[Opening Source information section]

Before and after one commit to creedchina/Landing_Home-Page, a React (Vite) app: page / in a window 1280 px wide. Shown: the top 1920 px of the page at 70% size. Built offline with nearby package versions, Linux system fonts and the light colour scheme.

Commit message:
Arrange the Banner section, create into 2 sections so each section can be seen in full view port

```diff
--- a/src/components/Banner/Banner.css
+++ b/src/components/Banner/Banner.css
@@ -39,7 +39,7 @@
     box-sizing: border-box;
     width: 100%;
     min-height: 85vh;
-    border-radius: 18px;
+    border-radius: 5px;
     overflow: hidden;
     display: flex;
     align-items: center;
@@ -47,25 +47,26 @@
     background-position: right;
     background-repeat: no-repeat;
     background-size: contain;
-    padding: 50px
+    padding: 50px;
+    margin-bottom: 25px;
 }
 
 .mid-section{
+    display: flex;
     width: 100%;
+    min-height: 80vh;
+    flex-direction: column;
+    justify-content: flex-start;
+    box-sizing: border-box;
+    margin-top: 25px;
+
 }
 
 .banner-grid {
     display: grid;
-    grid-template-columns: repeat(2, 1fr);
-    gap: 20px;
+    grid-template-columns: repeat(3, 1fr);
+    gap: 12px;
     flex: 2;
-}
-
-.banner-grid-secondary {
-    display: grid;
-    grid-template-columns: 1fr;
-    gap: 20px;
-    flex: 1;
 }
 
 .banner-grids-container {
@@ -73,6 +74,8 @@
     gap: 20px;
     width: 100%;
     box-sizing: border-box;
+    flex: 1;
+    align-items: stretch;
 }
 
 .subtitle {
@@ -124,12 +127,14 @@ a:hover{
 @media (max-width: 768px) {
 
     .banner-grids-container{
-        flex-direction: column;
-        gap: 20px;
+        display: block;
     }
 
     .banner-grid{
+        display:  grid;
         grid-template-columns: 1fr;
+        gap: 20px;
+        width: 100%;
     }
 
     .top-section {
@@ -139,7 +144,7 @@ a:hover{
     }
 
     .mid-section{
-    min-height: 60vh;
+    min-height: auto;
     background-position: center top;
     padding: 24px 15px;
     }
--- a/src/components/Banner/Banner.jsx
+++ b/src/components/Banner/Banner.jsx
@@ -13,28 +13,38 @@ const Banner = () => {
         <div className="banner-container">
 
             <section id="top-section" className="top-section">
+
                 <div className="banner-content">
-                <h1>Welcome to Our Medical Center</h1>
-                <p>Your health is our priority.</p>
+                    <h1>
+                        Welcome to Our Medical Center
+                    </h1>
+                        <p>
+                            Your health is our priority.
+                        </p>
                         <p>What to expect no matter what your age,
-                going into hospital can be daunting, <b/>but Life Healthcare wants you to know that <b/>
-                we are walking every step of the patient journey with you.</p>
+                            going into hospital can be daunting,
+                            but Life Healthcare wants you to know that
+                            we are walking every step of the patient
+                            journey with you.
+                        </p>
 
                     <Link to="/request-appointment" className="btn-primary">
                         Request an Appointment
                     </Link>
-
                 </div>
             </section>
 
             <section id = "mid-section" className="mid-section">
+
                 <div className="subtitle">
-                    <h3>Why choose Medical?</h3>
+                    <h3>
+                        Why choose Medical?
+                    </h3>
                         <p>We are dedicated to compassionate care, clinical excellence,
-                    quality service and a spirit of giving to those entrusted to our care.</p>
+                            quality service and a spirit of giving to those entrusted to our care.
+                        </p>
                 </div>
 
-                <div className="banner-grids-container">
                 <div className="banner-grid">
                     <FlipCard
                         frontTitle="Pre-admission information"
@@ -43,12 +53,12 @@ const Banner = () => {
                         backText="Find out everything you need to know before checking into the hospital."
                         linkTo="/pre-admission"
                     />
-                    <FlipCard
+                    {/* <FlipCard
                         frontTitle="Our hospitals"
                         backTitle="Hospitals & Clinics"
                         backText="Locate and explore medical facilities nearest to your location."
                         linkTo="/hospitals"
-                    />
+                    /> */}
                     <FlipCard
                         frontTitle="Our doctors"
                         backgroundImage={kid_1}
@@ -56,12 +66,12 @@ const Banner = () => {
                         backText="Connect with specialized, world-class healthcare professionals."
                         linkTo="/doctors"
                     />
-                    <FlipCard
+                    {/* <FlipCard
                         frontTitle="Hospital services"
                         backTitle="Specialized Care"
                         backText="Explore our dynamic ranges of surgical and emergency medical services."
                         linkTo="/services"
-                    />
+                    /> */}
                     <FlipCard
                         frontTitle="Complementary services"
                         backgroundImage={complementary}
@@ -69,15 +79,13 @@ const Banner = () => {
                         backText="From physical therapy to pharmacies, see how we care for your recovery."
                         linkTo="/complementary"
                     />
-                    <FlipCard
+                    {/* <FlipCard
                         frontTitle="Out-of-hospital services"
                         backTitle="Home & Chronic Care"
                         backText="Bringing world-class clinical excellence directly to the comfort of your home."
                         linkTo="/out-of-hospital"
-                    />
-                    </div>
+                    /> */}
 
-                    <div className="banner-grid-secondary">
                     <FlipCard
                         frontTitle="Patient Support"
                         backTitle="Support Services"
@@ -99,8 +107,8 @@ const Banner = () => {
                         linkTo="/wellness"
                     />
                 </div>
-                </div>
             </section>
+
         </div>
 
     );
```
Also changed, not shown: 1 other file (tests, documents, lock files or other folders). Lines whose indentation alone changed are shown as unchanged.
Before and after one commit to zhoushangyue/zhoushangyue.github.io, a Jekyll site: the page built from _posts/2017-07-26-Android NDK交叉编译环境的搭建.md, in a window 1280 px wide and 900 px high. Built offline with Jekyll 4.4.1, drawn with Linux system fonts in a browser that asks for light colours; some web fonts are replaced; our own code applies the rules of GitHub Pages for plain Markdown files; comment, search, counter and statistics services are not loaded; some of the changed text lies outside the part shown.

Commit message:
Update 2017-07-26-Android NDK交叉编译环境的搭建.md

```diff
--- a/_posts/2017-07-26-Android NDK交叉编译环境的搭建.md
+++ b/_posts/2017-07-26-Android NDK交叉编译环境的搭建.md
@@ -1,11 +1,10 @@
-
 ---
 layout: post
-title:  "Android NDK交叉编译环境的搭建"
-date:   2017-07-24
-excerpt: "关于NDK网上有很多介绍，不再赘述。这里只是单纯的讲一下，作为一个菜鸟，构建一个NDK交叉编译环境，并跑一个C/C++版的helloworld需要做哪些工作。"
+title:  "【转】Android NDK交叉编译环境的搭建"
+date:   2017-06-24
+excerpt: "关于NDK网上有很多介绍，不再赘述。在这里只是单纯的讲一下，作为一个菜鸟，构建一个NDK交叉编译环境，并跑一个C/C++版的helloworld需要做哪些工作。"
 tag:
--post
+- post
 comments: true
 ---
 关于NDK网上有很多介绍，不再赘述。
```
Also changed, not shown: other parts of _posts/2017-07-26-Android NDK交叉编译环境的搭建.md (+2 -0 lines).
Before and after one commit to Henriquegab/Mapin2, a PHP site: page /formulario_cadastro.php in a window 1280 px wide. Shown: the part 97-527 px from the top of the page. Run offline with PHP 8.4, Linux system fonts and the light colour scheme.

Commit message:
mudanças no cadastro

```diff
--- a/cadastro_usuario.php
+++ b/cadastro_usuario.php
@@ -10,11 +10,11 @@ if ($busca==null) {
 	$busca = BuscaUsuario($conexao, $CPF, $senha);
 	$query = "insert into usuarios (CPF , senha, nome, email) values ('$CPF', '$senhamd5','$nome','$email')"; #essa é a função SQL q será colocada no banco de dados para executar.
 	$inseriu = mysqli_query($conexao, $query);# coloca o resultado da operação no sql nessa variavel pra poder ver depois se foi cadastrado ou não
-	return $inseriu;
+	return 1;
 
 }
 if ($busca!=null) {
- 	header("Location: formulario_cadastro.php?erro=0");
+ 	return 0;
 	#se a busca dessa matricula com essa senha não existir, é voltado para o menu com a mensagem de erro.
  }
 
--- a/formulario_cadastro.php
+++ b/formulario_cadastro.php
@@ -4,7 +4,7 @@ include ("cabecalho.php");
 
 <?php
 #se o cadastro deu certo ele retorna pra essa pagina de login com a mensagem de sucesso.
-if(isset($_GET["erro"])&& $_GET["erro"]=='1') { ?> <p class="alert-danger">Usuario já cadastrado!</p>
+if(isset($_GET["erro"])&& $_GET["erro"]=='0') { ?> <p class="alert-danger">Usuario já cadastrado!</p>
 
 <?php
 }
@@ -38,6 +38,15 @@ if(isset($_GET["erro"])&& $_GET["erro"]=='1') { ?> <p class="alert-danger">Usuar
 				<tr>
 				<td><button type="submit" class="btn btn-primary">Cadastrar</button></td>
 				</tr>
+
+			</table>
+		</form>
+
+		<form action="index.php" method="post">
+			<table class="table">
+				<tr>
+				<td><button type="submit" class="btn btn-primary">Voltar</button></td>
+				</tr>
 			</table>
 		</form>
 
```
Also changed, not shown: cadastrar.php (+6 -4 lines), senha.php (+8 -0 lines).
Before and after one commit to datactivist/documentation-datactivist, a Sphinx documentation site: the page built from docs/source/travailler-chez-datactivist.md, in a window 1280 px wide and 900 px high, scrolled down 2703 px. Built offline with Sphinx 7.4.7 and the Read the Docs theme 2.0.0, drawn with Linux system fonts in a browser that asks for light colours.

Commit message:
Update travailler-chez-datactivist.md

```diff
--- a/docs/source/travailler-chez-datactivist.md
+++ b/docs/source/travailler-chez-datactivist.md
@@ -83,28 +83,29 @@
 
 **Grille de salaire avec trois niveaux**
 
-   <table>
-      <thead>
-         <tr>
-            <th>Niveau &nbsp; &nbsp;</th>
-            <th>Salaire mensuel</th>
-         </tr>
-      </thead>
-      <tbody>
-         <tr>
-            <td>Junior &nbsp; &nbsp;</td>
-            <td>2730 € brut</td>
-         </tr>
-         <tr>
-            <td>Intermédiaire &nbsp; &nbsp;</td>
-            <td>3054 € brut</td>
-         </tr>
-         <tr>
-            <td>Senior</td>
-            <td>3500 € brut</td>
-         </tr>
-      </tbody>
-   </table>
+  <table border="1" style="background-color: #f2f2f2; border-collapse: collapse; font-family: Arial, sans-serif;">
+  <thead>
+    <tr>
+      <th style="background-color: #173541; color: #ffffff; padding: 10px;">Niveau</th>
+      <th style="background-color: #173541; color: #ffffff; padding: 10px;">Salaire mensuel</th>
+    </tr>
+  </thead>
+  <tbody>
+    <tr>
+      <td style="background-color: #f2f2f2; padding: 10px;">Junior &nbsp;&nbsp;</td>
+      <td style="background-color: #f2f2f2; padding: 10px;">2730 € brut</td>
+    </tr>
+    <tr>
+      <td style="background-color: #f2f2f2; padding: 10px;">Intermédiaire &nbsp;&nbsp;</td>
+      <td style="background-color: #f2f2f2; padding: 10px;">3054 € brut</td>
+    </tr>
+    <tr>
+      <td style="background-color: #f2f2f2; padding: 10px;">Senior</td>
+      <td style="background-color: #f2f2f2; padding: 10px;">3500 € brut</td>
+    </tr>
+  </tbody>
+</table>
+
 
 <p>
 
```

[Closing Source information section]

| What you will do |
Check each line of the data above for the string "conexao", then report how many lines have it, with no other words.

| Result of this task |
2